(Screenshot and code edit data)
........
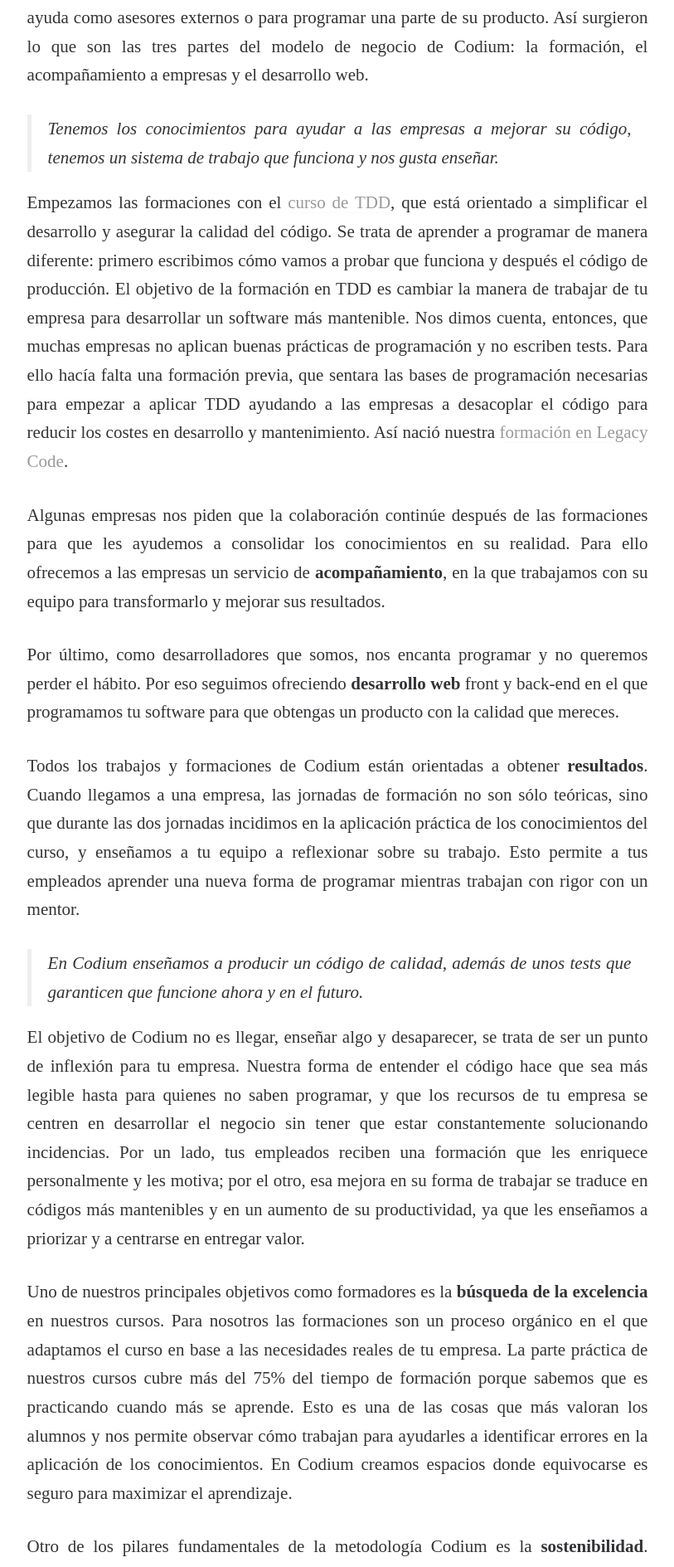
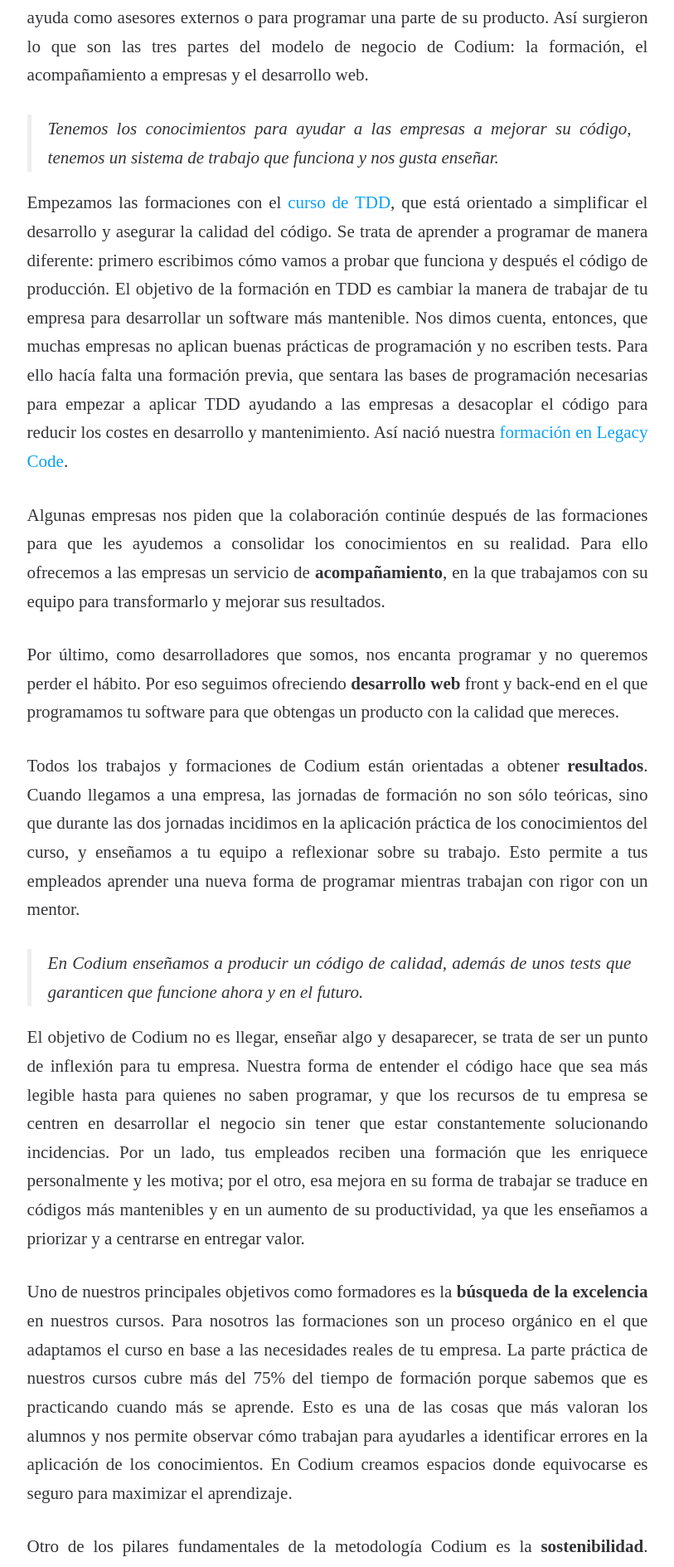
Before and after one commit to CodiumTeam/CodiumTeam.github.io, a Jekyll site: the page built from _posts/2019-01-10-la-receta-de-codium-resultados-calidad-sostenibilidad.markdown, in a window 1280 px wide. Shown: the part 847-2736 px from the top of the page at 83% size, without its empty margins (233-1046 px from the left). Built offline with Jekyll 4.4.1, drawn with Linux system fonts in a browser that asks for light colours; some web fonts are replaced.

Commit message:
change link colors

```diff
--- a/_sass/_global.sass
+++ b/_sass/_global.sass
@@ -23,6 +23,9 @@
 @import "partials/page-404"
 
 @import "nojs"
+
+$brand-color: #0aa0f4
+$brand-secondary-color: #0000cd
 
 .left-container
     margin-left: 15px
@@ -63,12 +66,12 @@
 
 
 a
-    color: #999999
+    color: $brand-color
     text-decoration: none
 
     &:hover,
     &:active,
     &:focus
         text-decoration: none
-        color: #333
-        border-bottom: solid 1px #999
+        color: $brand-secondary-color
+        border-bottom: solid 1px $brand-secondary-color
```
........
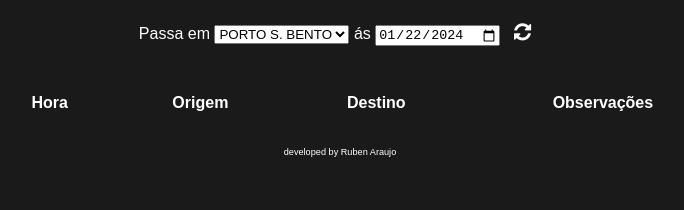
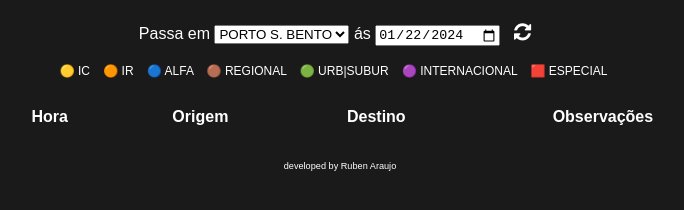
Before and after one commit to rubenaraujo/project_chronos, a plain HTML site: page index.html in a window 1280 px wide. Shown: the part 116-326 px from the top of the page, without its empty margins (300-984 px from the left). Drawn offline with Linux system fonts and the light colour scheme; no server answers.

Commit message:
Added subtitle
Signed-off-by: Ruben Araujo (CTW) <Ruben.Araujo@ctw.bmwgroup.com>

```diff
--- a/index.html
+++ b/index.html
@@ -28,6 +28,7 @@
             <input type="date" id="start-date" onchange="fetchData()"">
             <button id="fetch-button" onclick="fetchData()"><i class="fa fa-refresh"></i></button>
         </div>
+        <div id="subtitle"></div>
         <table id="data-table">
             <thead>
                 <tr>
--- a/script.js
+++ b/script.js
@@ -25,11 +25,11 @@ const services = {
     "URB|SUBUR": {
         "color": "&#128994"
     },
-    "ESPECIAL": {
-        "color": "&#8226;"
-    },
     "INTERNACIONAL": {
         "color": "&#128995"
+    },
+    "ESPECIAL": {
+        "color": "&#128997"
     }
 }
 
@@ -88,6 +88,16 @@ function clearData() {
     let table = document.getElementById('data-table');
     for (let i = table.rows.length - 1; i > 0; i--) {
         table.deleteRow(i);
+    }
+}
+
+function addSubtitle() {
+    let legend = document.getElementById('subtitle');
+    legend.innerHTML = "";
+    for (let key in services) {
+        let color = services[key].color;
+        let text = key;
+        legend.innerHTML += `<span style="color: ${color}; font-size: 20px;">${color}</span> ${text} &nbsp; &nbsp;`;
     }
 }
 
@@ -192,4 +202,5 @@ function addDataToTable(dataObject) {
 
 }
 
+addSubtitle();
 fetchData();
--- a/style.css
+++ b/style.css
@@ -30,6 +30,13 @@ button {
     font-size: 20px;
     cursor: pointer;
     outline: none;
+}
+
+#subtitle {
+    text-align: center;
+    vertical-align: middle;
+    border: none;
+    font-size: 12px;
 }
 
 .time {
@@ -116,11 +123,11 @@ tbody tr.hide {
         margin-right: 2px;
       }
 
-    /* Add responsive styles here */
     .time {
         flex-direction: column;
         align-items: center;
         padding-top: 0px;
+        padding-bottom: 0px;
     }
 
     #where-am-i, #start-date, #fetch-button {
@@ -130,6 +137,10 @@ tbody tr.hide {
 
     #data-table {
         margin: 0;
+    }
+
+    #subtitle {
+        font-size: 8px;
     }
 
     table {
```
........
**What to work on**
Where does the string "innerHTML" appear in the records above? Show every line that holds it.

**Exercise output**
+    legend.innerHTML = "";
+        legend.innerHTML += `<span style="color: ${color}; font-size: 20px;">${color}</span> ${text} &nbsp; &nbsp;`;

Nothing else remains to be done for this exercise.